EXERCISE DETAILS -
Copy all lines containing the string "subLink" from the records below.
● ● ● ●
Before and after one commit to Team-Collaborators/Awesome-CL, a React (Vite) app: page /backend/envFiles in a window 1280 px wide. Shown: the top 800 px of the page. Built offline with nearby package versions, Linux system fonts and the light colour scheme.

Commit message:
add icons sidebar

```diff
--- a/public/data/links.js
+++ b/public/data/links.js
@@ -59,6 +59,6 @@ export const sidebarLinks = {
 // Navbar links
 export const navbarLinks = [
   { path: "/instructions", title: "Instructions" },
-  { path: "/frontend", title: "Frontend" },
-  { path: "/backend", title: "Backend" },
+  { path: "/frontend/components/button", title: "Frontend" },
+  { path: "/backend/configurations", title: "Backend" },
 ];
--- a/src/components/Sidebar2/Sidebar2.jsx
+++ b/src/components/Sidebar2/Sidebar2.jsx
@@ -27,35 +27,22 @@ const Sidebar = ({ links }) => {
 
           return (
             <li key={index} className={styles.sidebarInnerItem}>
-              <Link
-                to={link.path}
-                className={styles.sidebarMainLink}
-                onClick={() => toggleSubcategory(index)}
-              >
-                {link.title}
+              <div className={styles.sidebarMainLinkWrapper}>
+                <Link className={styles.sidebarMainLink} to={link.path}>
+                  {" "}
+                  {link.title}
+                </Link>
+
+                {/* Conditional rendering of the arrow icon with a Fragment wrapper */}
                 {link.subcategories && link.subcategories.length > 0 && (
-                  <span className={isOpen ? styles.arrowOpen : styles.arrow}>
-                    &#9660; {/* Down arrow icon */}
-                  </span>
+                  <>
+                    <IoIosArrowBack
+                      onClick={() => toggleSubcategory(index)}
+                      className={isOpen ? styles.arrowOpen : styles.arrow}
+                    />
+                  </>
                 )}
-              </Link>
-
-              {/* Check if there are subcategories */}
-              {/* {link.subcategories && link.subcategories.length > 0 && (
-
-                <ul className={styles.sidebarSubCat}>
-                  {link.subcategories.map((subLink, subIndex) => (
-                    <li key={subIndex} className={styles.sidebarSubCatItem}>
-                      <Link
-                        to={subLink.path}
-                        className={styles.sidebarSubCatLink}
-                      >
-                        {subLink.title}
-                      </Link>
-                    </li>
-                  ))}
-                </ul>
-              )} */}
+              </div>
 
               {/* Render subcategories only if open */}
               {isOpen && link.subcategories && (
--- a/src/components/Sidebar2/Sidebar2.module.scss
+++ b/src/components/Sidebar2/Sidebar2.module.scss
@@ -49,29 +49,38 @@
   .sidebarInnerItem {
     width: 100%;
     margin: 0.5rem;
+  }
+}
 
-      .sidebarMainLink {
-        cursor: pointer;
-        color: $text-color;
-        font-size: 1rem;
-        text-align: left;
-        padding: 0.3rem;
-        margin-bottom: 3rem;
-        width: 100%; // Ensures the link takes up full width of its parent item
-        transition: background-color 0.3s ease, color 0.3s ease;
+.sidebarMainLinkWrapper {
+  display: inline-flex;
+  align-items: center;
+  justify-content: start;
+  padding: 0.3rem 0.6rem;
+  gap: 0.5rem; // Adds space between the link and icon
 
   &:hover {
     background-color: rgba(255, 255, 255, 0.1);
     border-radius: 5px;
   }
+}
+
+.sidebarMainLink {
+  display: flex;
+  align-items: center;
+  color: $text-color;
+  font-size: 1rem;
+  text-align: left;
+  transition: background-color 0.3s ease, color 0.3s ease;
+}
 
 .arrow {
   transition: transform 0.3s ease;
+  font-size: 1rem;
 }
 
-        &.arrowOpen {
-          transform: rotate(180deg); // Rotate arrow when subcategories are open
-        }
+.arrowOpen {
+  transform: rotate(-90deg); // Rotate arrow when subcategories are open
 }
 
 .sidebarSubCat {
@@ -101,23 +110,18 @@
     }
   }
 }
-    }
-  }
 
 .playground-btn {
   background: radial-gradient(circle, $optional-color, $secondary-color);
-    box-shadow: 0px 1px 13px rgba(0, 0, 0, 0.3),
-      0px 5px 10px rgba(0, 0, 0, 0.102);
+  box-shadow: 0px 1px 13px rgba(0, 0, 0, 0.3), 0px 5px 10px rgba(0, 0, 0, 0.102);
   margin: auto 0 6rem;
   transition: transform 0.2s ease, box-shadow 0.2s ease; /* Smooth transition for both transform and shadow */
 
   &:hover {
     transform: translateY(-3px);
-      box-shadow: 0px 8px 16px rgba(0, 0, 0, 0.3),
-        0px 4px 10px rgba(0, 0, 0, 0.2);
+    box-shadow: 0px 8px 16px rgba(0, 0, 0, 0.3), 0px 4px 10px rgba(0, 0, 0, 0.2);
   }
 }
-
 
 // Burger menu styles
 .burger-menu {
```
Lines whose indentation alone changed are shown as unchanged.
● ● ● ●
SOLUTION FOR THIS PROBLEM -
-                  {link.subcategories.map((subLink, subIndex) => (
-                        to={subLink.path}
-                        {subLink.title}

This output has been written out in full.